Analyst: border security deserves more funding
Friday - 6/25/2010, 10:40am EDT
Senior Internet Editor
Earlier this week, Department of Homeland Security Secretary Janet Napolitano announced new steps to bolster the security along the Southwest border while extolling the efforts of the Obama administration:
"Over the past 18 months, this administration has devoted more resources-including manpower, technology and infrastructure-to the Southwest border than at any point in America's history," said Secretary Napolitano.
Steve Atkiss, former Bush-era Chief of Staff at Customs and Border Protection and now principal with Command Consulting Group said the increased manpower and unmanned drones are "extremely important', but it's not enough to get the mission accomplished.
For example, said Atkiss, take a look at the funding. The president has requested $500 million for border security as "part of a $66 billion dollar war supplemental and that's on top of the $660 billion dollar DoD annual budget."
According to Atkiss, the fractional $12 billion spent on border security is not in line with its priority and "it's just not enough to get the job accomplished."
"I would argue," said Atkiss, "that that level of resource is just nowhere near where it needs to be for us to truly secure the border."
When asked what he expects will be the biggest challenge for the measure, Atkiss said "getting through the political rhetoric."
While "people who have spent time down on the border", like Secretary Napolitano, understand the needs of CBP, said Atkiss, too many in Congress consider border security to be directly tied to immigration reform.

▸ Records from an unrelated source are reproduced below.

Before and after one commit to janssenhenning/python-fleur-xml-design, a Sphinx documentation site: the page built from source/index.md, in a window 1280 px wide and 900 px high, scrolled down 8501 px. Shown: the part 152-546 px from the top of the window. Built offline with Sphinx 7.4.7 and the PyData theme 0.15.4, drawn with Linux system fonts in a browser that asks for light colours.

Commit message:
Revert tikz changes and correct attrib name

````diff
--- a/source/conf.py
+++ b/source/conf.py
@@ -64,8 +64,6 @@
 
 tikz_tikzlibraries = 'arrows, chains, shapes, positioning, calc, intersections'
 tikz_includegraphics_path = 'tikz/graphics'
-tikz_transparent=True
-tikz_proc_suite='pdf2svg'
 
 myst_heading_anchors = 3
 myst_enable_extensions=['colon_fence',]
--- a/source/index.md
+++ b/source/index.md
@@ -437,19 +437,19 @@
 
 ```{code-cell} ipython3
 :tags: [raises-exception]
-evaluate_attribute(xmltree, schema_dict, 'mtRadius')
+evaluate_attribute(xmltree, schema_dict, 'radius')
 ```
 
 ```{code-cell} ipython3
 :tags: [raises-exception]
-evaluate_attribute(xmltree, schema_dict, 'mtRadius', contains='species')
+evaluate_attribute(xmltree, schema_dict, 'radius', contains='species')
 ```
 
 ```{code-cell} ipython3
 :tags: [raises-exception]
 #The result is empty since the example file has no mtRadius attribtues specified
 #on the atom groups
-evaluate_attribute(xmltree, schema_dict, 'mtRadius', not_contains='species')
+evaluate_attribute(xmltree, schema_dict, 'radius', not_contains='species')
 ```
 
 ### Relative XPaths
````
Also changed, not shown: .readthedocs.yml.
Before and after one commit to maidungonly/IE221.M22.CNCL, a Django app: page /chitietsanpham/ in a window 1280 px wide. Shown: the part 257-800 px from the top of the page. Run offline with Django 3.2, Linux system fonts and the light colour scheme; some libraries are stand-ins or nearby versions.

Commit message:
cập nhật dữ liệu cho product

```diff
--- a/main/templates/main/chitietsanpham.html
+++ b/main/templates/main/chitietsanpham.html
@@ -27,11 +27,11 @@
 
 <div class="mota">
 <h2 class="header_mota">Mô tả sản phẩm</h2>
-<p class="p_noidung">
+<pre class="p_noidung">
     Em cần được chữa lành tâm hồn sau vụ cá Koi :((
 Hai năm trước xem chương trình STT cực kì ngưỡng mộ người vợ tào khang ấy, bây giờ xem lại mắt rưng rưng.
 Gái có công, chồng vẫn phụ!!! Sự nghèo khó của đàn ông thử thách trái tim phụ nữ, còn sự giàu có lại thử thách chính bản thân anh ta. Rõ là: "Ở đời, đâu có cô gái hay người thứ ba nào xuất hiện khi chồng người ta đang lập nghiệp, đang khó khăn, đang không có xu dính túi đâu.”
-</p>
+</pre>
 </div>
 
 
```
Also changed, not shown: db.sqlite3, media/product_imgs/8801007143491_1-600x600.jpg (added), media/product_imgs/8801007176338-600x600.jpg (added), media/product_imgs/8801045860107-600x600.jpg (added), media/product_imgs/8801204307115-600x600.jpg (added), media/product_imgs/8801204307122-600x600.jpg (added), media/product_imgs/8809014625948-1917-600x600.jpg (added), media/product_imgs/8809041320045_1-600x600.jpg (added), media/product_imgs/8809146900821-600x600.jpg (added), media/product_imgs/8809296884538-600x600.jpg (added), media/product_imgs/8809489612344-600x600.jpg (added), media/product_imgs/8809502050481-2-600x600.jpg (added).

Atkiss said it's impossible to have immigration reform without border security. "You have to secure the border first," said Atkiss, "and then you can have meaningful, comprehensive immigration policy that determines how you handle who's already here and who you're going to allow to continue to come in."